The entire listing that follows must be repeated exactly, pictures excluded.
*** EXERCISE INPUTS ***
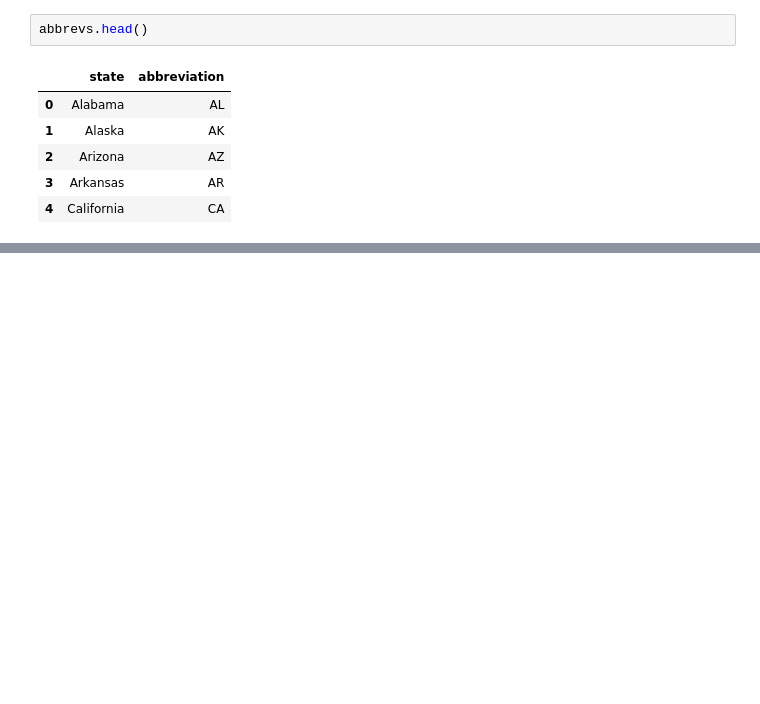
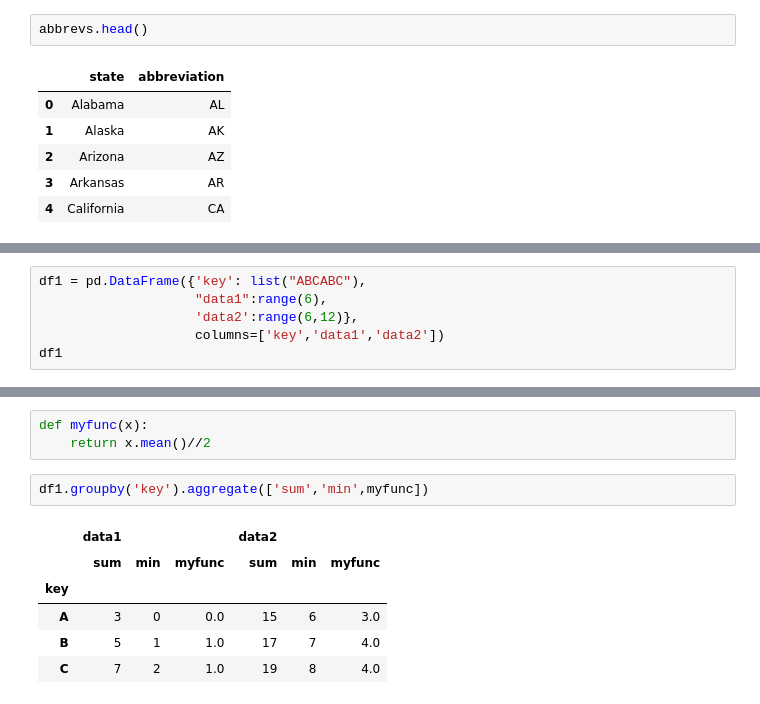
Before and after one commit to ntlong-NEU/Python4B, a Jupyter notebook: lect_07_Pandas.ipynb, the cells around one changed output, grey strips where cells are left out. Cells and saved outputs as stored; diff of their text form; blank space fills up the shorter version.

```diff
--- a/lect_07_Pandas.ipynb
+++ b/lect_07_Pandas.ipynb
@@ -652,0 +748,6 @@ abbrevs.head()
+# %%
+df1 = pd.DataFrame({'key': list("ABCABC"),
+                    "data1":range(6),
+                    'data2':range(6,12)},
+                    columns=['key','data1','data2'])
+df1
@@ -652,0 +779,12 @@ abbrevs.head()
+# %%
+def myfunc(x):
+    return x.mean()//2
+# %%
+df1.groupby('key').aggregate(['sum','min',myfunc])
+# %% [output]
+|  | data1 |  |  | data2 |  |  |
+|  | sum | min | myfunc | sum | min | myfunc |
+| key |  |  |  |  |  |  |
+| A | 3 | 0 | 0.0 | 15 | 6 | 3.0 |
+| B | 5 | 1 | 1.0 | 17 | 7 | 4.0 |
+| C | 7 | 2 | 1.0 | 19 | 8 | 4.0 |
```
Also changed, not shown: parts of 19 cells of this notebook.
*** End of EXERCISE INPUTS ***
ANSWER BELOW:
Before and after one commit to ntlong-NEU/Python4B, a Jupyter notebook: lect_07_Pandas.ipynb, the cells around one changed output, grey strips where cells are left out. Cells and saved outputs as stored; diff of their text form; blank space fills up the shorter version.

```diff
--- a/lect_07_Pandas.ipynb
+++ b/lect_07_Pandas.ipynb
@@ -652,0 +748,6 @@ abbrevs.head()
+# %%
+df1 = pd.DataFrame({'key': list("ABCABC"),
+                    "data1":range(6),
+                    'data2':range(6,12)},
+                    columns=['key','data1','data2'])
+df1
@@ -652,0 +779,12 @@ abbrevs.head()
+# %%
+def myfunc(x):
+    return x.mean()//2
+# %%
+df1.groupby('key').aggregate(['sum','min',myfunc])
+# %% [output]
+|  | data1 |  |  | data2 |  |  |
+|  | sum | min | myfunc | sum | min | myfunc |
+| key |  |  |  |  |  |  |
+| A | 3 | 0 | 0.0 | 15 | 6 | 3.0 |
+| B | 5 | 1 | 1.0 | 17 | 7 | 4.0 |
+| C | 7 | 2 | 1.0 | 19 | 8 | 4.0 |
```
Also changed, not shown: parts of 19 cells of this notebook.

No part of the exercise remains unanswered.